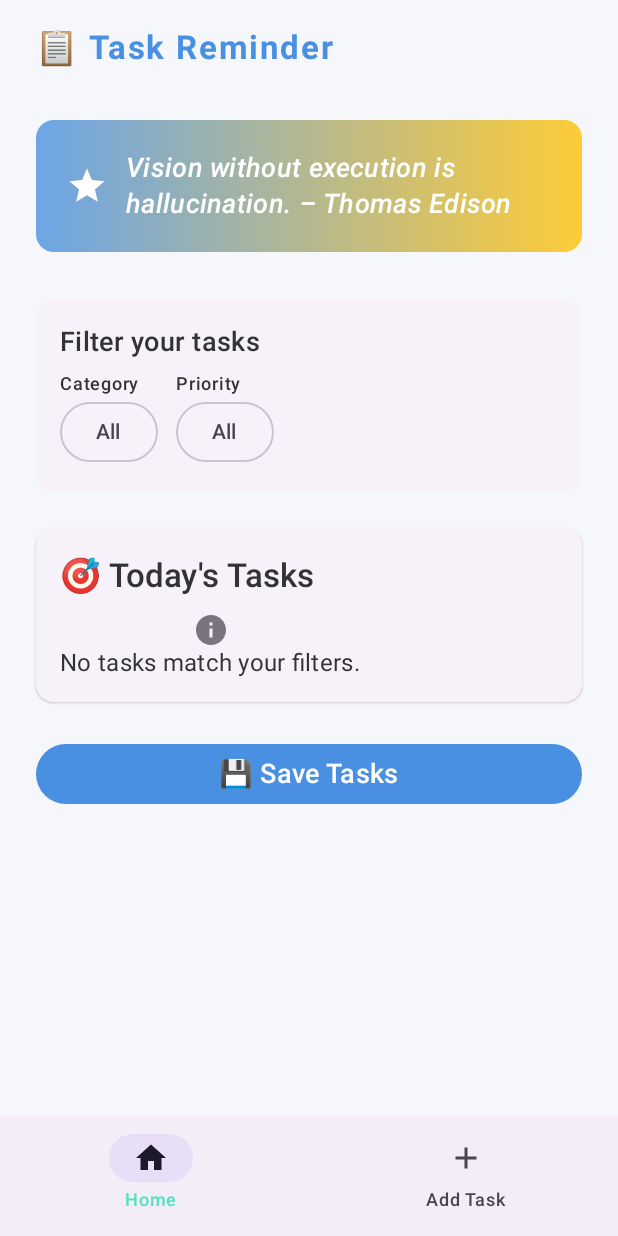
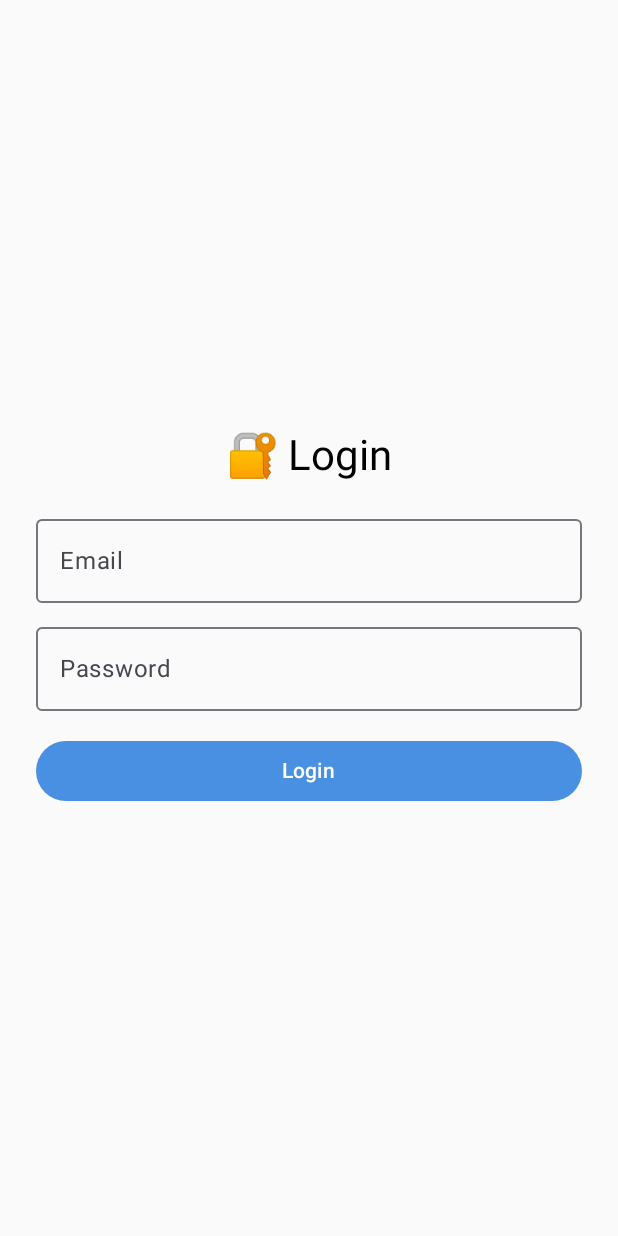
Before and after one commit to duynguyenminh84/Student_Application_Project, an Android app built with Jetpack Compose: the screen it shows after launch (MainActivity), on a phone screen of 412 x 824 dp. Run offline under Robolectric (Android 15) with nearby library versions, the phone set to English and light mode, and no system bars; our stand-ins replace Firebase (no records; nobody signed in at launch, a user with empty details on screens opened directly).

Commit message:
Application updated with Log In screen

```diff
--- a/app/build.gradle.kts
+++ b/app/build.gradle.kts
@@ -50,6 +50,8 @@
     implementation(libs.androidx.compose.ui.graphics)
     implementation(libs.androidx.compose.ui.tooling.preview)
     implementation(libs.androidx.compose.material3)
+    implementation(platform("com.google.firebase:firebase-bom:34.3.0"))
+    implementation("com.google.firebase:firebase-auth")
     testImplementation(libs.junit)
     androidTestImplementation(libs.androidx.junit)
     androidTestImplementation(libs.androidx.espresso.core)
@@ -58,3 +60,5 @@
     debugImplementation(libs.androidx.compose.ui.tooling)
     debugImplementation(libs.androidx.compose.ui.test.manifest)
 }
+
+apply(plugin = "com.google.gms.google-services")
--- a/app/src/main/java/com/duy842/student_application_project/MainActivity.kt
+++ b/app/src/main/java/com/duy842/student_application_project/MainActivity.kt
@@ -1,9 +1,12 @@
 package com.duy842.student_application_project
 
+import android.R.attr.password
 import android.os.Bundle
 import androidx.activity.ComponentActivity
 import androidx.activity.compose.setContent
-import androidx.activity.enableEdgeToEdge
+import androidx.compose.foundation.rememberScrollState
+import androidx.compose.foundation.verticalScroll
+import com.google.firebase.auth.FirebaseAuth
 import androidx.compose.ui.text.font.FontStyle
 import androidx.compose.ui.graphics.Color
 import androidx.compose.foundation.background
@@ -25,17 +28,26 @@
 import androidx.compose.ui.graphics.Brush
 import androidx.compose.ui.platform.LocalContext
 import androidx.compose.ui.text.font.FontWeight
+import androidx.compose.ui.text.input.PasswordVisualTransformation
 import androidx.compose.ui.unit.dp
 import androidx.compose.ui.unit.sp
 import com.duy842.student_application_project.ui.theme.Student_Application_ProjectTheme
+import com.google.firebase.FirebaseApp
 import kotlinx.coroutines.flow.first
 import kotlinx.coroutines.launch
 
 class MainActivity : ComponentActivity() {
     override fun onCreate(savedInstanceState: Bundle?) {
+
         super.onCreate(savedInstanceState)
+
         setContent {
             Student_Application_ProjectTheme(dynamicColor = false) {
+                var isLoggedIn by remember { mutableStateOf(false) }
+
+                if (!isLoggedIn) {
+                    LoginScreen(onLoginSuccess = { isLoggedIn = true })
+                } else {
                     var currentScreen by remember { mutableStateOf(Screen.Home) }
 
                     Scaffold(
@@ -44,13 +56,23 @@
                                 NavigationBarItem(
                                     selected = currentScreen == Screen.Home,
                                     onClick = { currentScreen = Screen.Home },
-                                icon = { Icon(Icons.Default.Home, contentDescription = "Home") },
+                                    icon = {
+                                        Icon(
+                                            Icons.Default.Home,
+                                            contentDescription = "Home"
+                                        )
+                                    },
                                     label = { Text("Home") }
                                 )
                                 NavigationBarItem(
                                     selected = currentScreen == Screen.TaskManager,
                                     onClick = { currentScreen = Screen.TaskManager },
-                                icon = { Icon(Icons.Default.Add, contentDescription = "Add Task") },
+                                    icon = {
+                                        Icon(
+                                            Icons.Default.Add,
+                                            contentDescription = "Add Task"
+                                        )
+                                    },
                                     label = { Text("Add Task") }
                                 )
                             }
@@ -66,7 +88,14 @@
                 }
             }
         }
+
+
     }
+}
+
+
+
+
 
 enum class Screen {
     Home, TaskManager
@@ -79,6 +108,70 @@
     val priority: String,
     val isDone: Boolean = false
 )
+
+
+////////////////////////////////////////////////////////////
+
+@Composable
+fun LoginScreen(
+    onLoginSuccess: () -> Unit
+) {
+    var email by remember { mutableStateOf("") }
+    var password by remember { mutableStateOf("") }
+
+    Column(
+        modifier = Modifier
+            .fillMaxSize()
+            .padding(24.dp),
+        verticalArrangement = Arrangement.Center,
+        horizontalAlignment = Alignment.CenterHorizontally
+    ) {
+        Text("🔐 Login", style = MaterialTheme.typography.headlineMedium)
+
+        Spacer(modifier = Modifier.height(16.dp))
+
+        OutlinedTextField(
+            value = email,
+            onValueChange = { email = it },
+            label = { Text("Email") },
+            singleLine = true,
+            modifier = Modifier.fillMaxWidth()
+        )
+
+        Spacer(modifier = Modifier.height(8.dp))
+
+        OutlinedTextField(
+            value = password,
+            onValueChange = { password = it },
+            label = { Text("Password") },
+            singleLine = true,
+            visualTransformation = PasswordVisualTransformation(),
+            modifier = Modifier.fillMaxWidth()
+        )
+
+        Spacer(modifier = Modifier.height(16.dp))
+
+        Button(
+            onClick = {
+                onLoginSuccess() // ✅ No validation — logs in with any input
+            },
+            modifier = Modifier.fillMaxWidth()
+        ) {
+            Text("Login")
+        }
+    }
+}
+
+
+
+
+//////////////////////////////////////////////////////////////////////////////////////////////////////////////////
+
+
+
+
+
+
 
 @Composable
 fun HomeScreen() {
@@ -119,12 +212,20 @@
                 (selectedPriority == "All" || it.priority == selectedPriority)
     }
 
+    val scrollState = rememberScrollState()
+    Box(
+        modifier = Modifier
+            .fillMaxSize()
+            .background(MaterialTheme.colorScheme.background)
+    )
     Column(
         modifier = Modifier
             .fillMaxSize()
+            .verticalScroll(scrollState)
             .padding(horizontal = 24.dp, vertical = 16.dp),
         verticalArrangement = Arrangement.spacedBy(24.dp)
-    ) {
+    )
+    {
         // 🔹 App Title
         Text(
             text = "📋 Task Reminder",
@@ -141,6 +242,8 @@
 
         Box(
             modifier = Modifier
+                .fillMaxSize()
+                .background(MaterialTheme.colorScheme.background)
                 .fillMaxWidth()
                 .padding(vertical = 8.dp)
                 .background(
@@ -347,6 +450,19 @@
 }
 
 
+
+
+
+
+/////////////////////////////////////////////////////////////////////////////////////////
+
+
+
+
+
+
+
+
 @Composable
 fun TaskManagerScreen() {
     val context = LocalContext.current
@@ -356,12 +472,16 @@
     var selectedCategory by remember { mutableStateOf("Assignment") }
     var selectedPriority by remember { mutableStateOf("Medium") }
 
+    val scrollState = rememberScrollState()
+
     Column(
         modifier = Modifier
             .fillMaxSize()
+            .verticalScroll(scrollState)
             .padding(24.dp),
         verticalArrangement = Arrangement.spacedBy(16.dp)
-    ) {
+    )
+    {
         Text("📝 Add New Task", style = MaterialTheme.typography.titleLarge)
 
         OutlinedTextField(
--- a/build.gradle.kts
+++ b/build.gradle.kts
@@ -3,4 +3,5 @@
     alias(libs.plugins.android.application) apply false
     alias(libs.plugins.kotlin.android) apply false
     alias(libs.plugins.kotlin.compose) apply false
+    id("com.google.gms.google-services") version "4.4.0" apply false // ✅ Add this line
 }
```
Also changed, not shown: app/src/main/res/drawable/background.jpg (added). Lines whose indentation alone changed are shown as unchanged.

Task objective:
Among the lines of the data, find every one that holds "services" and copy it.

Reply to the exercise:
+apply(plugin = "com.google.gms.google-services")
+    id("com.google.gms.google-services") version "4.4.0" apply false // ✅ Add this line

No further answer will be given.